Dataset records
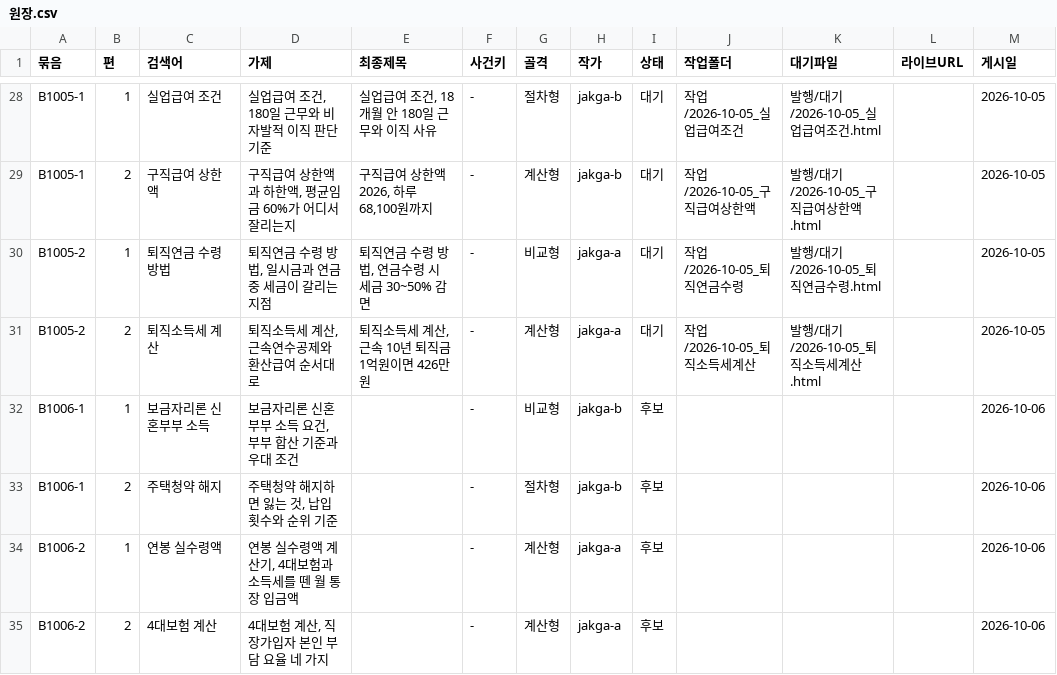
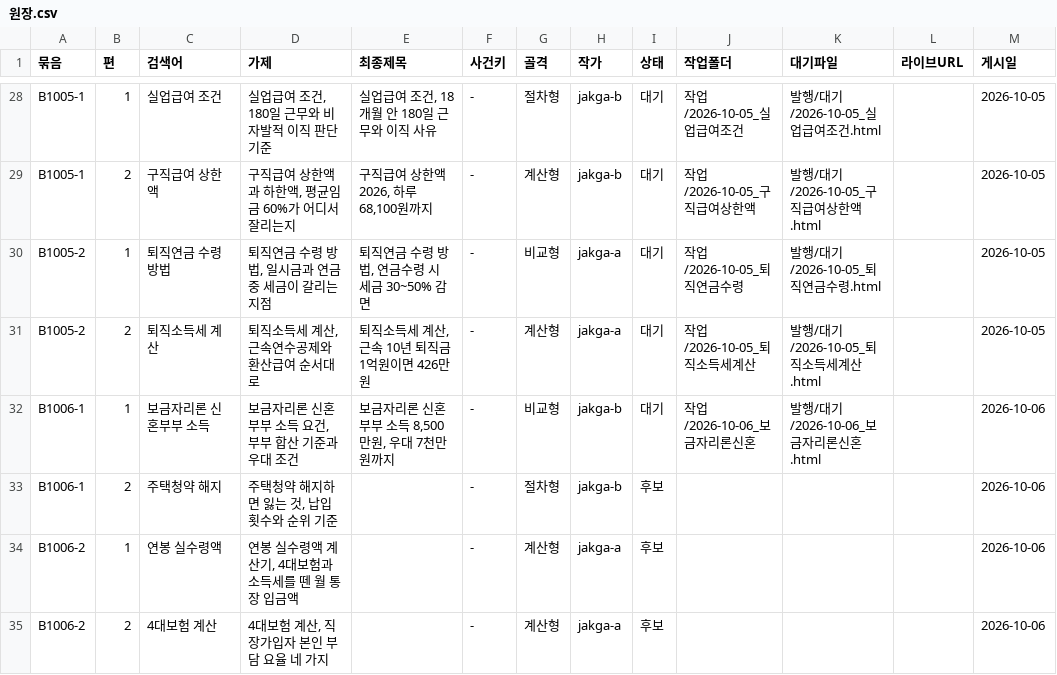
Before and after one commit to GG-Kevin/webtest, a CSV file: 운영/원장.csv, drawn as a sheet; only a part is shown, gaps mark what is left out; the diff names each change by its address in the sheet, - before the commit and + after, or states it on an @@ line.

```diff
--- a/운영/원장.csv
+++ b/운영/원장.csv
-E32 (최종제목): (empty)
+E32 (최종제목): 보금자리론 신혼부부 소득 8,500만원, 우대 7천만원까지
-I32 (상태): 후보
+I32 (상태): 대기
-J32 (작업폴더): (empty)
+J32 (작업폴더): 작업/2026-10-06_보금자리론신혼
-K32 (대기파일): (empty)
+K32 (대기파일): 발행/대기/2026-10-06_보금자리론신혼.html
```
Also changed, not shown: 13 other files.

What needs to be done
All of the lines above should be copied exactly, apart from the pictures.

Result for this exercise
Before and after one commit to GG-Kevin/webtest, a CSV file: 운영/원장.csv, drawn as a sheet; only a part is shown, gaps mark what is left out; the diff names each change by its address in the sheet, - before the commit and + after, or states it on an @@ line.

```diff
--- a/운영/원장.csv
+++ b/운영/원장.csv
-E32 (최종제목): (empty)
+E32 (최종제목): 보금자리론 신혼부부 소득 8,500만원, 우대 7천만원까지
-I32 (상태): 후보
+I32 (상태): 대기
-J32 (작업폴더): (empty)
+J32 (작업폴더): 작업/2026-10-06_보금자리론신혼
-K32 (대기파일): (empty)
+K32 (대기파일): 발행/대기/2026-10-06_보금자리론신혼.html
```
Also changed, not shown: 13 other files.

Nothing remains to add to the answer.